■ ASSIGNMENT ■
Keep images out and repeat all data exactly.

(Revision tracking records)
···
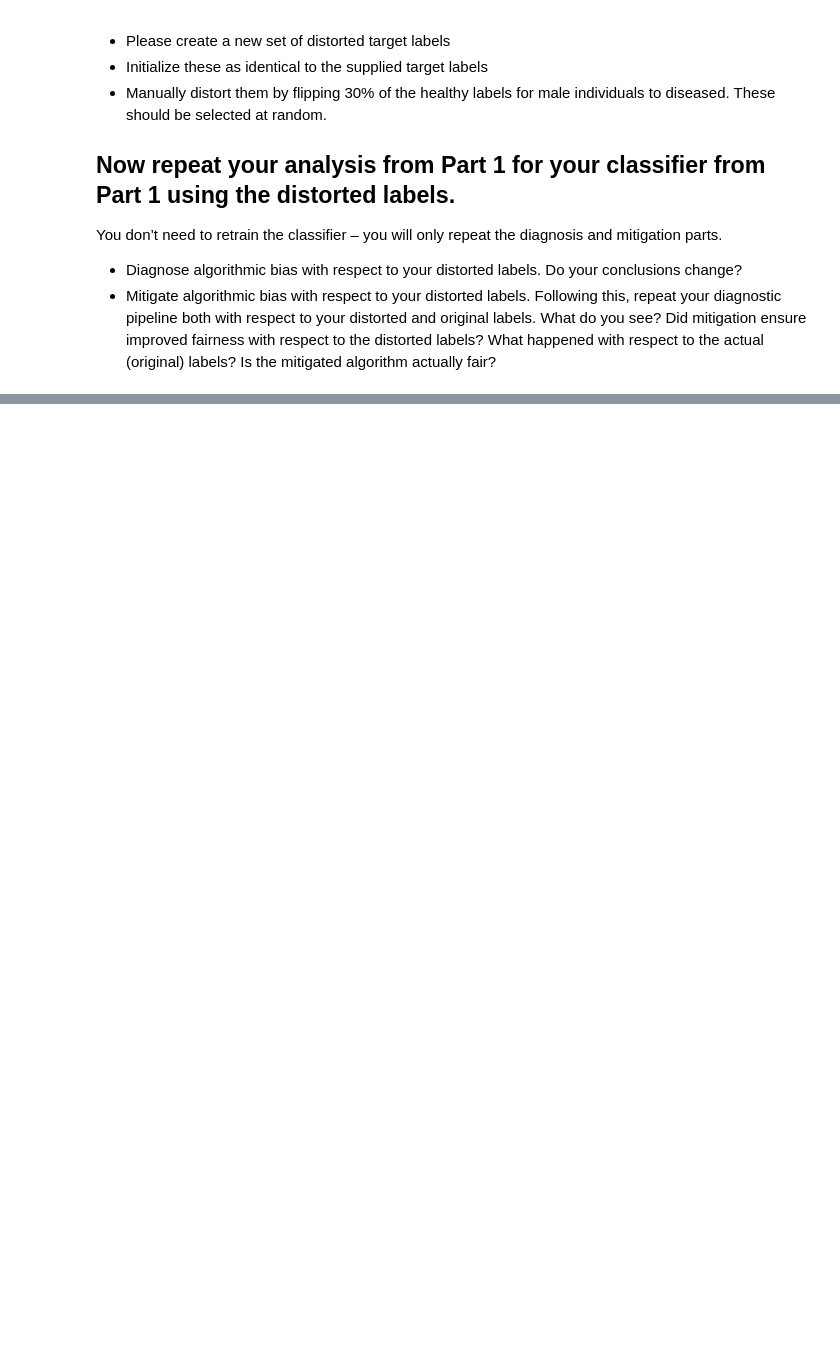
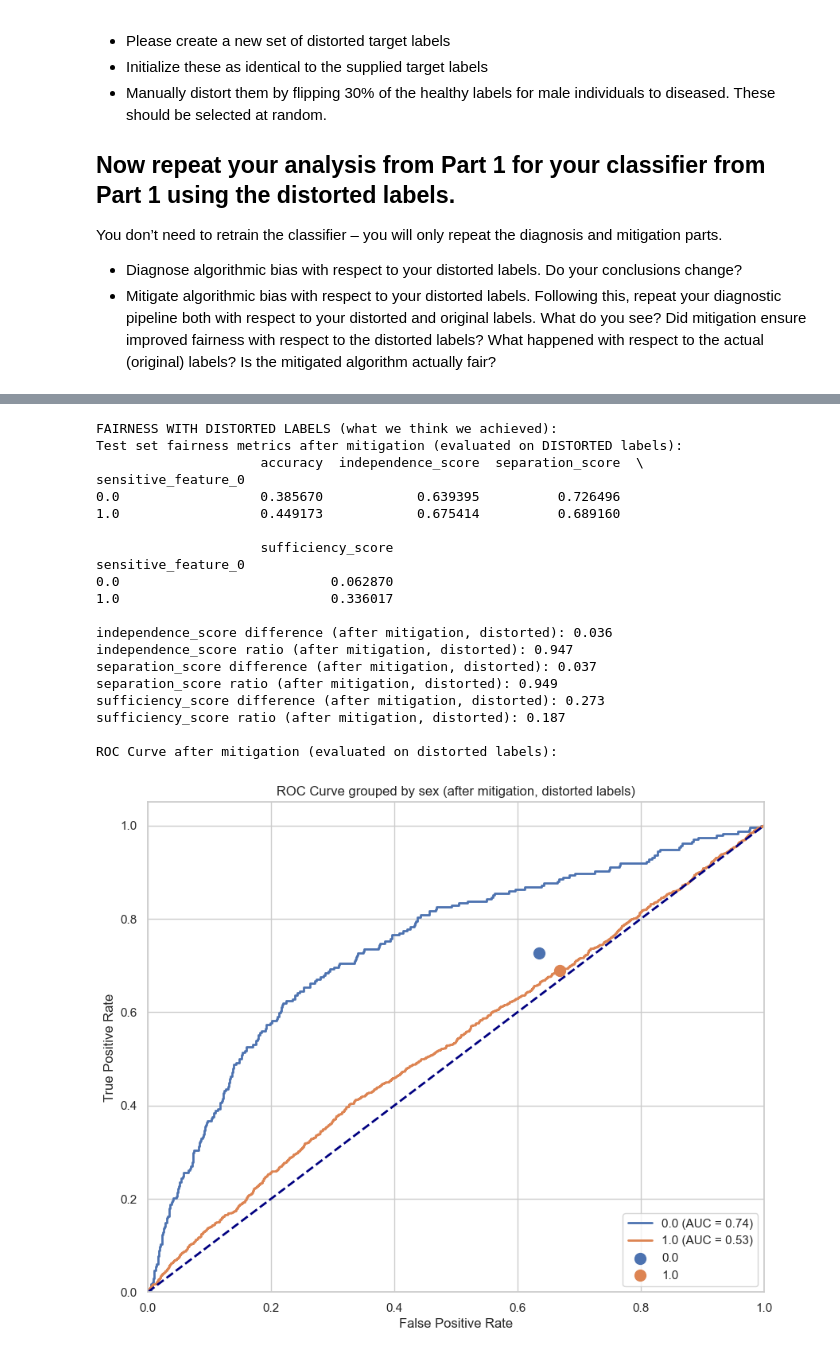
Before and after one commit to alex-tjellesen/RAI_fairness_exercise, a Jupyter notebook: exercise.ipynb, the cells around one changed output, grey strips where cells are left out. Cells and saved outputs as stored; diff of their text form; code cells hidden in the pictures; blank space fills up the shorter version.

```diff
--- a/exercise.ipynb
+++ b/exercise.ipynb
@@ -567,0 +751,9 @@ You don’t need to retrain the classifier – you will only repeat the diagnosi
+# %%
+# Apply the optimized thresholds to the test set
+test_prob_2D = np.column_stack((1 - test_prob, test_prob))
+y_pred_fair_distorted = postprocess_distorted.predict(X=test_prob_2D, sensitive_features=test_a)
+
+# Check the new thresholds
+threshold_rules_distorted = postprocess_distorted.interpolated_thresholder_.interpolation_dict
+print("New threshold rules (based on distorted labels):")
+print(json.dumps(threshold_rules_distorted, default=str, indent=4))
@@ -567,0 +784,48 @@ You don’t need to retrain the classifier – you will only repeat the diagnosi
+# %%
+# Evaluate the "fair" classifier on distorted labels (what we think we achieved)
+mf_after_distorted = MetricFrame(
+    metrics={'accuracy': accuracy_score,
+             'independence_score': selection_rate,
+             'separation_score': recall_score,
+             'sufficiency_score': precision_score},
+    y_true=test_lab_distorted,  # Distorted labels
+    y_pred=y_pred_fair_distorted,
+    sensitive_features=test_a
+)
+
+print("FAIRNESS WITH DISTORTED LABELS (what we think we achieved):")
+print("Test set fairness metrics after mitigation (evaluated on DISTORTED labels):")
+print(mf_after_distorted.by_group)
+print()
+
+for metric in ['independence_score','separation_score','sufficiency_score']:
+    print(f"{metric} difference (after mitigation, distorted): {mf_after_distorted.difference()[metric]:.3f}")
+    print(f"{metric} ratio (after mitigation, distorted): {mf_after_distorted.ratio()[metric]:.3f}")
+print()
+
+# ROC curve with distorted labels after mitigation
+print("ROC Curve after mitigation (evaluated on distorted labels):")
+plot_roc_simple(test_lab_distorted, test_prob, test_a, y_pred_fair_distorted,
+                sensitive_attribute_name = 'sex (after mitigation, distorted labels)')
+# %% [output]
+FAIRNESS WITH DISTORTED LABELS (what we think we achieved):
+Test set fairness metrics after mitigation (evaluated on DISTORTED labels):
+                     accuracy  independence_score  separation_score  \
+sensitive_feature_0
+0.0                  0.385670            0.639395          0.726496
+1.0                  0.449173            0.675414          0.689160
+
+                     sufficiency_score
+sensitive_feature_0
+0.0                           0.062870
+1.0                           0.336017
+
+independence_score difference (after mitigation, distorted): 0.036
+independence_score ratio (after mitigation, distorted): 0.947
+separation_score difference (after mitigation, distorted): 0.037
+separation_score ratio (after mitigation, distorted): 0.949
+sufficiency_score difference (after mitigation, distorted): 0.273
+sufficiency_score ratio (after mitigation, distorted): 0.187
+
+ROC Curve after mitigation (evaluated on distorted labels):
+[figure, added]
```
Also changed, not shown: parts of 17 cells of this notebook.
···
■ RESULT OF THIS EXERCISE ■
Before and after one commit to alex-tjellesen/RAI_fairness_exercise, a Jupyter notebook: exercise.ipynb, the cells around one changed output, grey strips where cells are left out. Cells and saved outputs as stored; diff of their text form; code cells hidden in the pictures; blank space fills up the shorter version.

```diff
--- a/exercise.ipynb
+++ b/exercise.ipynb
@@ -567,0 +751,9 @@ You don’t need to retrain the classifier – you will only repeat the diagnosi
+# %%
+# Apply the optimized thresholds to the test set
+test_prob_2D = np.column_stack((1 - test_prob, test_prob))
+y_pred_fair_distorted = postprocess_distorted.predict(X=test_prob_2D, sensitive_features=test_a)
+
+# Check the new thresholds
+threshold_rules_distorted = postprocess_distorted.interpolated_thresholder_.interpolation_dict
+print("New threshold rules (based on distorted labels):")
+print(json.dumps(threshold_rules_distorted, default=str, indent=4))
@@ -567,0 +784,48 @@ You don’t need to retrain the classifier – you will only repeat the diagnosi
+# %%
+# Evaluate the "fair" classifier on distorted labels (what we think we achieved)
+mf_after_distorted = MetricFrame(
+    metrics={'accuracy': accuracy_score,
+             'independence_score': selection_rate,
+             'separation_score': recall_score,
+             'sufficiency_score': precision_score},
+    y_true=test_lab_distorted,  # Distorted labels
+    y_pred=y_pred_fair_distorted,
+    sensitive_features=test_a
+)
+
+print("FAIRNESS WITH DISTORTED LABELS (what we think we achieved):")
+print("Test set fairness metrics after mitigation (evaluated on DISTORTED labels):")
+print(mf_after_distorted.by_group)
+print()
+
+for metric in ['independence_score','separation_score','sufficiency_score']:
+    print(f"{metric} difference (after mitigation, distorted): {mf_after_distorted.difference()[metric]:.3f}")
+    print(f"{metric} ratio (after mitigation, distorted): {mf_after_distorted.ratio()[metric]:.3f}")
+print()
+
+# ROC curve with distorted labels after mitigation
+print("ROC Curve after mitigation (evaluated on distorted labels):")
+plot_roc_simple(test_lab_distorted, test_prob, test_a, y_pred_fair_distorted,
+                sensitive_attribute_name = 'sex (after mitigation, distorted labels)')
+# %% [output]
+FAIRNESS WITH DISTORTED LABELS (what we think we achieved):
+Test set fairness metrics after mitigation (evaluated on DISTORTED labels):
+                     accuracy  independence_score  separation_score  \
+sensitive_feature_0
+0.0                  0.385670            0.639395          0.726496
+1.0                  0.449173            0.675414          0.689160
+
+                     sufficiency_score
+sensitive_feature_0
+0.0                           0.062870
+1.0                           0.336017
+
+independence_score difference (after mitigation, distorted): 0.036
+independence_score ratio (after mitigation, distorted): 0.947
+separation_score difference (after mitigation, distorted): 0.037
+separation_score ratio (after mitigation, distorted): 0.949
+sufficiency_score difference (after mitigation, distorted): 0.273
+sufficiency_score ratio (after mitigation, distorted): 0.187
+
+ROC Curve after mitigation (evaluated on distorted labels):
+[figure, added]
```
Also changed, not shown: parts of 17 cells of this notebook.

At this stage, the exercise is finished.